Image by Fernando Frazão/Agência Brasil (cc)

Image by Fernando Frazão/Agência Brasil (cc)

One comment. Someone made an ignorant comment about adoption, giving no thought to the consequences of his words. Hey, it happens all the time. Maybe the particular subjects of the comment were hurt, maybe not. I don’t know them. But I do know that this time, the comment was made in front of an Olympic-sized audience.

Here’s what happened: On Sunday, NBC Sports announcer Al Trautwig referred to American gymnast Simone Biles’s adoptive parents as her grandparents. In fairness to Trautwig, Biles’s father is her biological grandfather. He and his wife legally adopted her and raised her from a young age; thus, they are legally and otherwise her parents. Quite a few people, including at least one adoptive parent, pointed out this error in Trautwig’s reporting. To my mind, the error might have been forgivable. A simple, “Oops, sorry,” plus a correction could have ended the controversy there.

But that’s not what Trautwig did. Instead, he tweeted, “They may be mom and dad but they are NOT her parents.” (Emphasis his.) After a storm of comments, interviews, and words with superiors at NBC, Trautwig apologized and deleted the tweet. But what goes out on the internet is forever—just ask my kids, to whom I’ve lectured on this topic many times. You can read about the incident and apology at the Washington Post here.

You might wonder, what’s the big deal? A sports reporter made a dumb comment, then he apologized. Over and done. Or maybe you’re inclined to say, mountain, meet molehill. Or, well, he was just clarifying facts. He didn’t intend any insult. There wasn’t anything behind what he said.

Before I explain what’s wrong with Trautwig’s comment, I want to note that I considered for a long time whether to write to condemn it. After all, Trautwig did apologize, so case closed, right? Especially in the current political and social climate, maybe we should stop looking for reasons to be angry or offended, and search instead for opportunities to give people the benefit of the doubt. I don’t think Trautwig meant to demean or hurt anyone. I’m sure he thought he was just clarifying the facts.

But as a parent by both adoption and biology, I decided I had to speak up. Because while ill intent sometimes is the catalyst for awkward or painful conversations in adoption, thoughtlessness of the type Trautwig exhibited in this instance is far more often the culprit.

Here are the problems with what Trautwig’s said: first, that “NOT” in capital letters implied that Trautwig was writing with an air of authority, when he not only didn’t understand the reality of the topic he was discussing, but he was legally and factually incorrect. Second, Trautwig issued that seemingly authoritative comment specifically to contradict an adoptive mother whose understanding of the legal and everyday reality of adoption was superior to his. Third, Trautwig apparently did not stop to think that what he was writing might have any real-life consequences, such as a young woman who ought to be free to focus on her Olympic performance being forced to defend her family in an international arena for no reason other than a reporter’s ignorance. Fourth, Trautwig didn’t seem to realize that in questioning the legitimacy of Biles’s parents as her parents, he, like so many before him, was questioning the “realness” of all adoptive families and of the adoptive parent-child relationship.

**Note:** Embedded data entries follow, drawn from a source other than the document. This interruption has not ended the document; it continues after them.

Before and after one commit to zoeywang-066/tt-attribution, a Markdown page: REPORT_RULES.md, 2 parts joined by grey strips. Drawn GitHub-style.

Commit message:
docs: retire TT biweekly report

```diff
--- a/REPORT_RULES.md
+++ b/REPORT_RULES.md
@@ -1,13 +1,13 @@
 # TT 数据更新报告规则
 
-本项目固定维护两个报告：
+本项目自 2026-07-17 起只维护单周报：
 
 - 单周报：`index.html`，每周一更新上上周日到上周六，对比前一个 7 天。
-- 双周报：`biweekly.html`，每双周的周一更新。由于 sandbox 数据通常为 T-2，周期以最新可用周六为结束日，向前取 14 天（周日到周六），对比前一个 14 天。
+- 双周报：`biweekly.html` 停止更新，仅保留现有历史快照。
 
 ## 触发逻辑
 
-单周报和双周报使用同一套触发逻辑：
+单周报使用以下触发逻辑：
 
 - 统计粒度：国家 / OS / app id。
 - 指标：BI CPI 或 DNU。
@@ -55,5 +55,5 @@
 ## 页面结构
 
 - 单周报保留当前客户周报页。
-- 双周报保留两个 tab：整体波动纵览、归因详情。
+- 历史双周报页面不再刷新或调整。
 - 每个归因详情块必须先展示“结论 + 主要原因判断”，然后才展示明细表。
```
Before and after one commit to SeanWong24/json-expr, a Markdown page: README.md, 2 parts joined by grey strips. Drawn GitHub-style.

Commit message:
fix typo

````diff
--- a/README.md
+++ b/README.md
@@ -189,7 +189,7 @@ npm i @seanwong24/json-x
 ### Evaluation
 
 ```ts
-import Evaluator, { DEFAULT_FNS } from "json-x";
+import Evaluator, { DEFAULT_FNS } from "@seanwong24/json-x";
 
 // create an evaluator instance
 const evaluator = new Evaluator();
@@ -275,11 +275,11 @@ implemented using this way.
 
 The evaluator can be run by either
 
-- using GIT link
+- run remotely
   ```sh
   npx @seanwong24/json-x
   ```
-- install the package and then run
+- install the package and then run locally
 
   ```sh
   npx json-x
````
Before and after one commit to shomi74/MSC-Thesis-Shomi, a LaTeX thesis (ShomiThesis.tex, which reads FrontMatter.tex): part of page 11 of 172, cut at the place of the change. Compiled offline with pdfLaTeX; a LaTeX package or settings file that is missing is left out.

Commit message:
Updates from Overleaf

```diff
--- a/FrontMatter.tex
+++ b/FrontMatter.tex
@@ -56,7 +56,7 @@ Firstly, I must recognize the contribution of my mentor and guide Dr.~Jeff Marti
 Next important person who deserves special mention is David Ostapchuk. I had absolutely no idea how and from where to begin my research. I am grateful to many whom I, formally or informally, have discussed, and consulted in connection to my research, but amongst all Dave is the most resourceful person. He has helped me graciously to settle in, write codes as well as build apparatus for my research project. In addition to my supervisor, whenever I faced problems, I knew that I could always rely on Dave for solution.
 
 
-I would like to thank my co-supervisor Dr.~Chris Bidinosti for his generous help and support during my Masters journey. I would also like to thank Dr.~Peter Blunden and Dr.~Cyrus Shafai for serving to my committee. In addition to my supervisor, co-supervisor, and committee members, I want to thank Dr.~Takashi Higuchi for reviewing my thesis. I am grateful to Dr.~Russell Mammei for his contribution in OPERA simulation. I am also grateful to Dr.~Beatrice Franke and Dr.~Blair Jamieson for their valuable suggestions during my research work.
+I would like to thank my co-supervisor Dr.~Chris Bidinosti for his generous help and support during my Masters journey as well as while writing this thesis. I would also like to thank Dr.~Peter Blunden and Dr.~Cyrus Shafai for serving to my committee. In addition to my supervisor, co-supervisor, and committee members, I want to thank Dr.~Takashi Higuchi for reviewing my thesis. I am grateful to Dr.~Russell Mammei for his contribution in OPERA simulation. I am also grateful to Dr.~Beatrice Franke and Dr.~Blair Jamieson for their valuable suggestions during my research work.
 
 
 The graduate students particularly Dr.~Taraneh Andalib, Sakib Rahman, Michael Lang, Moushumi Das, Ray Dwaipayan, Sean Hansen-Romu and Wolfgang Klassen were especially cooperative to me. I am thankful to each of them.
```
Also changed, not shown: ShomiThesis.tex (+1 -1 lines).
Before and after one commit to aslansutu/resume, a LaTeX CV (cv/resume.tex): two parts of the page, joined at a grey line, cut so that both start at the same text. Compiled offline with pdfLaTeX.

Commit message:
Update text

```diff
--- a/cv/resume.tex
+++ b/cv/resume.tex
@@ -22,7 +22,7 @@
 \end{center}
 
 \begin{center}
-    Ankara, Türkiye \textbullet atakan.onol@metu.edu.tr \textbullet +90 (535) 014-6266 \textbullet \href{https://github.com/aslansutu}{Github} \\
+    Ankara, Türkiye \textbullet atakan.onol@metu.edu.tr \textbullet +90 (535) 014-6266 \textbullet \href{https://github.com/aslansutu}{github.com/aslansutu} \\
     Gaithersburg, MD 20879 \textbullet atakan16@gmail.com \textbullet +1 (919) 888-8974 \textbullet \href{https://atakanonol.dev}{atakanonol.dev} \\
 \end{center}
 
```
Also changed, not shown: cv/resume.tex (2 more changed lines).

Adoptive families are called upon by relatives, acquaintances and strangers to explain how and why they’re just as real as other types of families all the time. And wow, does it get old.

When I learned about this incident with Simone Biles, I perused some of the comments on the Washington Post articles above. (I know, I broke the rule: never read the comments.) And with one categorical exception, almost all of these comments focused on the parents. The exception? The comments left by adoptees. They were the ones who wrote about what an adoptive child needs.

I believe nothing is more important than that an adoptee have someone she can call Mom(s) and/or Dad(s). Someone to fill that role or roles every single day and night. Someone to celebrate special days and wipe away tears at every childhood hurt. Someone to help with homework and drive to soccer tournaments and grit teeth through early violin practice even though the sound makes the cat claw up the furniture and celebrate every single hard-fought achievement. Someone to hold onto when he wonders if his birth parents liked to cook, too, or why her birth mother had to leave and will never come back. Because no matter how much your parents love you, you, the adopted child, will always have questions, and your parents—your real, adoptive parents—are the ones who will hug and kiss and love you, and sometimes absorb your anger, as you wrestle with bigger questions than most adults can ever understand.

But that’s okay. It’s more than okay. It’s what we parents signed up for. It’s part of how we love our kids.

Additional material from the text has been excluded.